from Breakingviews:

Believe bonds not stocks on Brexit damage

June 30, 2016

UK markets, like the Roman god Janus, have two faces. A week on from Britain’s vote to leave the European Union, equity markets present a view that things won’t be too much worse than the past. Falling government bond yields point to a bleaker future. The pessimistic thesis has more going for it.

from Breakingviews:

Review: Stop blaming the world’s central bankers

April 8, 2016

The author is a Reuters Breakingviews columnist. The opinions expressed are his own.

from MacroScope:

Kicking the can down the road on British rates – again

January 28, 2016

Bank of England Governor Mark Carney speaks during the bank's quarterly inflation report news conference at the Bank of England in London August 13, 2014. The Bank of England forecast on Wednesday that wages would grow far more slowly than previously expected and linked their rate of increase closely to borrowing costs, suggesting it was in no hurry to raise Britain's record low interest rates.  REUTERS/Suzanne Plunkett   (BRITAIN - Tags: BUSINESS POLITICS) - RTR4299J

Forecasts for when the Bank of England will raise rates have been put off into the future for the seventh time since Mark Carney became Bank of England Governor nearly three years ago.

from MacroScope:

EU vote casts shadow over Britain as 2016 kicks off

January 8, 2016

At this stage, it is hard to quantify how a planned referendum on Britain's membership of the European Union is impacting investor sentiment and the outlook for business investment. But there is little doubt it will influence the timing of the Bank of England's first interest rate hike in nearly a decade and how sterling trades this year.

from MacroScope:

UK bank stress tests do not clear fog over China risk

December 22, 2015

British banks survived the Bank of England’s 2015 stress tests largely unscathed, but the assessment published earlier this month also underscored the vulnerability of the UK banking system to China.

from MacroScope:

Wayward guidance: More Britons than ever don’t know where rates are headed

December 11, 2015

So much for forward guidance. The largest proportion of Britons on record -- almost a quarter -- have "no idea" where interest rates are heading over the next 12 months, according to the Bank of England's quarterly survey of the public's views on the economy.

from Breakingviews:

Cash is far from meeting its Waterloo

December 2, 2015

The author is a Reuters Breakingviews columnist.  The opinions expressed are his own.

from Breakingviews:

Bank rule zealots will be forced to back down

December 2, 2015

The author is a Reuters Breakingviews columnist. The opinions expressed are his own.

from MacroScope:

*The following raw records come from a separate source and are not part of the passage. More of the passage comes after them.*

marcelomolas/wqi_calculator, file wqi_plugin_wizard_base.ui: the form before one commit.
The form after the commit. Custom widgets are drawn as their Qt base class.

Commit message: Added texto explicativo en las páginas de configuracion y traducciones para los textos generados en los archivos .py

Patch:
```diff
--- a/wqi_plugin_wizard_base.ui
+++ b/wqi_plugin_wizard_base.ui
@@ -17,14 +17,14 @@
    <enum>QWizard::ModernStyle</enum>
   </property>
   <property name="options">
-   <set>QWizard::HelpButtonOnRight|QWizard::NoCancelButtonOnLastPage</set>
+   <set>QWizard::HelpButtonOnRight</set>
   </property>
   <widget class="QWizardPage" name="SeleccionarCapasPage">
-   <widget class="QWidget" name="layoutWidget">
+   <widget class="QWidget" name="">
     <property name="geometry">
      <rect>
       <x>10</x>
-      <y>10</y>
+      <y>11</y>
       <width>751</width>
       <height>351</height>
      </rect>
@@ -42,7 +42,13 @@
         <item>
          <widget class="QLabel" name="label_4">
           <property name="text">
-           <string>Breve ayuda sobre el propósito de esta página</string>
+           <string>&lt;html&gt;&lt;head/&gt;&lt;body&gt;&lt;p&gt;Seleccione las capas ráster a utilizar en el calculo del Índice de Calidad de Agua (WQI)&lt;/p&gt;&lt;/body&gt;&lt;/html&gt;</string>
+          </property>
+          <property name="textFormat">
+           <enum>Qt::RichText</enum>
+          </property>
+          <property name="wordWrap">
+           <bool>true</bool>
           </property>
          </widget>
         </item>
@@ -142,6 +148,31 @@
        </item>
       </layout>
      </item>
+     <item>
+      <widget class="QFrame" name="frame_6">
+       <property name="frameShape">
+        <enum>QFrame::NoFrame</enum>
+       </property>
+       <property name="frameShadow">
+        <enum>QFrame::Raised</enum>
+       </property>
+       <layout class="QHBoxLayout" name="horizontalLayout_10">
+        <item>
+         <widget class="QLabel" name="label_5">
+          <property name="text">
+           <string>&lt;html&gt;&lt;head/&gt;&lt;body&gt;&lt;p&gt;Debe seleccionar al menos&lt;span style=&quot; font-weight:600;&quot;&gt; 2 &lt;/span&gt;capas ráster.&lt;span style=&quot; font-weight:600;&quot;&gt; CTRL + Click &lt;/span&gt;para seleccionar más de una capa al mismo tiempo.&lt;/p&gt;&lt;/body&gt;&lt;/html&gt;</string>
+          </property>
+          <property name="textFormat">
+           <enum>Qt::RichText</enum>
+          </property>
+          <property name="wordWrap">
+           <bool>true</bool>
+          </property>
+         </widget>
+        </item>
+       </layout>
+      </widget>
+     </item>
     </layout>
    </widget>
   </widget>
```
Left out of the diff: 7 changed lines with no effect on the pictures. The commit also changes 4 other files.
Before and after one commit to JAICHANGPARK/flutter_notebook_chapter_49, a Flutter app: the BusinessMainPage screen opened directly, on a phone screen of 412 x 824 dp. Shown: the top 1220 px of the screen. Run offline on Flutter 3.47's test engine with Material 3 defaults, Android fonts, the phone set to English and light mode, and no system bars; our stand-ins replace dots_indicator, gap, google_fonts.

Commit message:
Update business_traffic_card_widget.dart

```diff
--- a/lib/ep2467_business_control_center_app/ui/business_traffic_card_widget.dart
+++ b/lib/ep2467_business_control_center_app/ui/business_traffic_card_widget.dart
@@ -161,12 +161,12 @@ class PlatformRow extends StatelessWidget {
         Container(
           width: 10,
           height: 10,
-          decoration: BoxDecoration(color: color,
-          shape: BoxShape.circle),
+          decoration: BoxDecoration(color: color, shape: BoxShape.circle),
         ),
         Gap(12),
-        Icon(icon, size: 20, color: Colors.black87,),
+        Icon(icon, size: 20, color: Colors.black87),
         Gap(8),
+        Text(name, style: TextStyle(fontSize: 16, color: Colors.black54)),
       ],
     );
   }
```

With such similar inflation, how far behind the Fed can the BoE be?

November 18, 2015

RTR4OY3Z.jpgNot long ago, the big debate was over who would raise rates first, the U.S. Federal Reserve or the Bank of England. Now with the Fed giving clear signals it's on the brink of hiking and the BoE appearing to be pushing that day further off into the future, one could naturally conclude that the inflation outlook in both economies is vastly different.

from MacroScope:

Some still say BoE rate hike to come sooner rather than later

November 11, 2015

carney.jpgThe consensus on when the Bank of England finally pulls the trigger and hikes interest rates from a record low 0.5 percent firmly settled on the second quarter of next year in the latest Reuters poll.